*** Source material ***

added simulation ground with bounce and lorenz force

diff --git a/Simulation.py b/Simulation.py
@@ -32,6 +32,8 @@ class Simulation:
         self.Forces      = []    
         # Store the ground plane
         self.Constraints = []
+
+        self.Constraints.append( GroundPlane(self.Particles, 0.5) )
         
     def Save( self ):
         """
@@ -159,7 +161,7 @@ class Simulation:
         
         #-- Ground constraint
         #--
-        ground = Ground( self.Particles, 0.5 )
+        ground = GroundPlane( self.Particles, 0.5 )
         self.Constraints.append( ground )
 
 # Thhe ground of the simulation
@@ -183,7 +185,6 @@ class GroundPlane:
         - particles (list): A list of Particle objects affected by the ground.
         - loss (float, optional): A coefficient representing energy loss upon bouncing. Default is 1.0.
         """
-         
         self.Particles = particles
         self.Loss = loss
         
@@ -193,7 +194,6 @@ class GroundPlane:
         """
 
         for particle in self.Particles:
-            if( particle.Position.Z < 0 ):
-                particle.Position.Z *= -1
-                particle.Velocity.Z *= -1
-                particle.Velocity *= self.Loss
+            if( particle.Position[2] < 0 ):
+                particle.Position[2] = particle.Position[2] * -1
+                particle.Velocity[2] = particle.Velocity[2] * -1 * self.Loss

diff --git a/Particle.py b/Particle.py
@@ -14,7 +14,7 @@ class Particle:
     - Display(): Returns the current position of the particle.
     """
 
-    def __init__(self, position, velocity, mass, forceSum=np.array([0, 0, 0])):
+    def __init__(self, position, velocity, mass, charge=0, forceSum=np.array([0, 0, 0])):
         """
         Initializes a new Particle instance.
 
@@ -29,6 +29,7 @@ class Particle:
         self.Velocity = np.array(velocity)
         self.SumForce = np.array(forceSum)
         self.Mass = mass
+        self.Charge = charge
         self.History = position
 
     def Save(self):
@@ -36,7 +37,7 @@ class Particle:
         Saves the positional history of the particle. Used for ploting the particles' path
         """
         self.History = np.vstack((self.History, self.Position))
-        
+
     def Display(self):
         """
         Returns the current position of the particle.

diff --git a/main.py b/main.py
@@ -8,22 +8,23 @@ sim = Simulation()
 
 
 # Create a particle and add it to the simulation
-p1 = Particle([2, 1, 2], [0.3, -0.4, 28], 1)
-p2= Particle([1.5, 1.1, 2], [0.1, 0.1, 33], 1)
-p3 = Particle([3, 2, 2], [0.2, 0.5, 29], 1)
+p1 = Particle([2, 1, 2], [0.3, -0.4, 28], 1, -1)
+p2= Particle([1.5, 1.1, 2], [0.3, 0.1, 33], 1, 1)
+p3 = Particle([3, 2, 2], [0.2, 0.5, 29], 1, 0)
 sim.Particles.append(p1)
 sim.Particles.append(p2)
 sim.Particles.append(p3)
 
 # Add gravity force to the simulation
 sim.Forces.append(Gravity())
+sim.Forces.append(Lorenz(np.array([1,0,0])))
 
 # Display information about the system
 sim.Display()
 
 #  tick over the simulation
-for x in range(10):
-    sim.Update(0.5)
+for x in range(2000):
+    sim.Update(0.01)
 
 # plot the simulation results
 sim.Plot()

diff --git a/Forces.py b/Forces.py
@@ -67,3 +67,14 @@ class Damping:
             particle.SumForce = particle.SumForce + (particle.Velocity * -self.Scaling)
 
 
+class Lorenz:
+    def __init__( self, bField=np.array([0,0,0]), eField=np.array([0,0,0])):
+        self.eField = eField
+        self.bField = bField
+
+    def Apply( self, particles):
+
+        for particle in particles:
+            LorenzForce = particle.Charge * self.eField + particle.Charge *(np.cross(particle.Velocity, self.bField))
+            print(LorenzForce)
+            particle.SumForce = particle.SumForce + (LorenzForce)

*** End of Source material ***

Assignment: Nothing in the listing may be left out; repeat it all exactly.

Your solution:
added simulation ground with bounce and lorenz force

diff --git a/Simulation.py b/Simulation.py
@@ -32,6 +32,8 @@ class Simulation:
         self.Forces      = []    
         # Store the ground plane
         self.Constraints = []
+
+        self.Constraints.append( GroundPlane(self.Particles, 0.5) )
         
     def Save( self ):
         """
@@ -159,7 +161,7 @@ class Simulation:
         
         #-- Ground constraint
         #--
-        ground = Ground( self.Particles, 0.5 )
+        ground = GroundPlane( self.Particles, 0.5 )
         self.Constraints.append( ground )
 
 # Thhe ground of the simulation
@@ -183,7 +185,6 @@ class GroundPlane:
         - particles (list): A list of Particle objects affected by the ground.
         - loss (float, optional): A coefficient representing energy loss upon bouncing. Default is 1.0.
         """
-         
         self.Particles = particles
         self.Loss = loss
         
@@ -193,7 +194,6 @@ class GroundPlane:
         """
 
         for particle in self.Particles:
-            if( particle.Position.Z < 0 ):
-                particle.Position.Z *= -1
-                particle.Velocity.Z *= -1
-                particle.Velocity *= self.Loss
+            if( particle.Position[2] < 0 ):
+                particle.Position[2] = particle.Position[2] * -1
+                particle.Velocity[2] = particle.Velocity[2] * -1 * self.Loss

diff --git a/Particle.py b/Particle.py
@@ -14,7 +14,7 @@ class Particle:
     - Display(): Returns the current position of the particle.
     """
 
-    def __init__(self, position, velocity, mass, forceSum=np.array([0, 0, 0])):
+    def __init__(self, position, velocity, mass, charge=0, forceSum=np.array([0, 0, 0])):
         """
         Initializes a new Particle instance.
 
@@ -29,6 +29,7 @@ class Particle:
         self.Velocity = np.array(velocity)
         self.SumForce = np.array(forceSum)
         self.Mass = mass
+        self.Charge = charge
         self.History = position
 
     def Save(self):
@@ -36,7 +37,7 @@ class Particle:
         Saves the positional history of the particle. Used for ploting the particles' path
         """
         self.History = np.vstack((self.History, self.Position))
-        
+
     def Display(self):
         """
         Returns the current position of the particle.

diff --git a/main.py b/main.py
@@ -8,22 +8,23 @@ sim = Simulation()
 
 
 # Create a particle and add it to the simulation
-p1 = Particle([2, 1, 2], [0.3, -0.4, 28], 1)
-p2= Particle([1.5, 1.1, 2], [0.1, 0.1, 33], 1)
-p3 = Particle([3, 2, 2], [0.2, 0.5, 29], 1)
+p1 = Particle([2, 1, 2], [0.3, -0.4, 28], 1, -1)
+p2= Particle([1.5, 1.1, 2], [0.3, 0.1, 33], 1, 1)
+p3 = Particle([3, 2, 2], [0.2, 0.5, 29], 1, 0)
 sim.Particles.append(p1)
 sim.Particles.append(p2)
 sim.Particles.append(p3)
 
 # Add gravity force to the simulation
 sim.Forces.append(Gravity())
+sim.Forces.append(Lorenz(np.array([1,0,0])))
 
 # Display information about the system
 sim.Display()
 
 #  tick over the simulation
-for x in range(10):
-    sim.Update(0.5)
+for x in range(2000):
+    sim.Update(0.01)
 
 # plot the simulation results
 sim.Plot()

diff --git a/Forces.py b/Forces.py
@@ -67,3 +67,14 @@ class Damping:
             particle.SumForce = particle.SumForce + (particle.Velocity * -self.Scaling)
 
 
+class Lorenz:
+    def __init__( self, bField=np.array([0,0,0]), eField=np.array([0,0,0])):
+        self.eField = eField
+        self.bField = bField
+
+    def Apply( self, particles):
+
+        for particle in particles:
+            LorenzForce = particle.Charge * self.eField + particle.Charge *(np.cross(particle.Velocity, self.bField))
+            print(LorenzForce)
+            particle.SumForce = particle.SumForce + (LorenzForce)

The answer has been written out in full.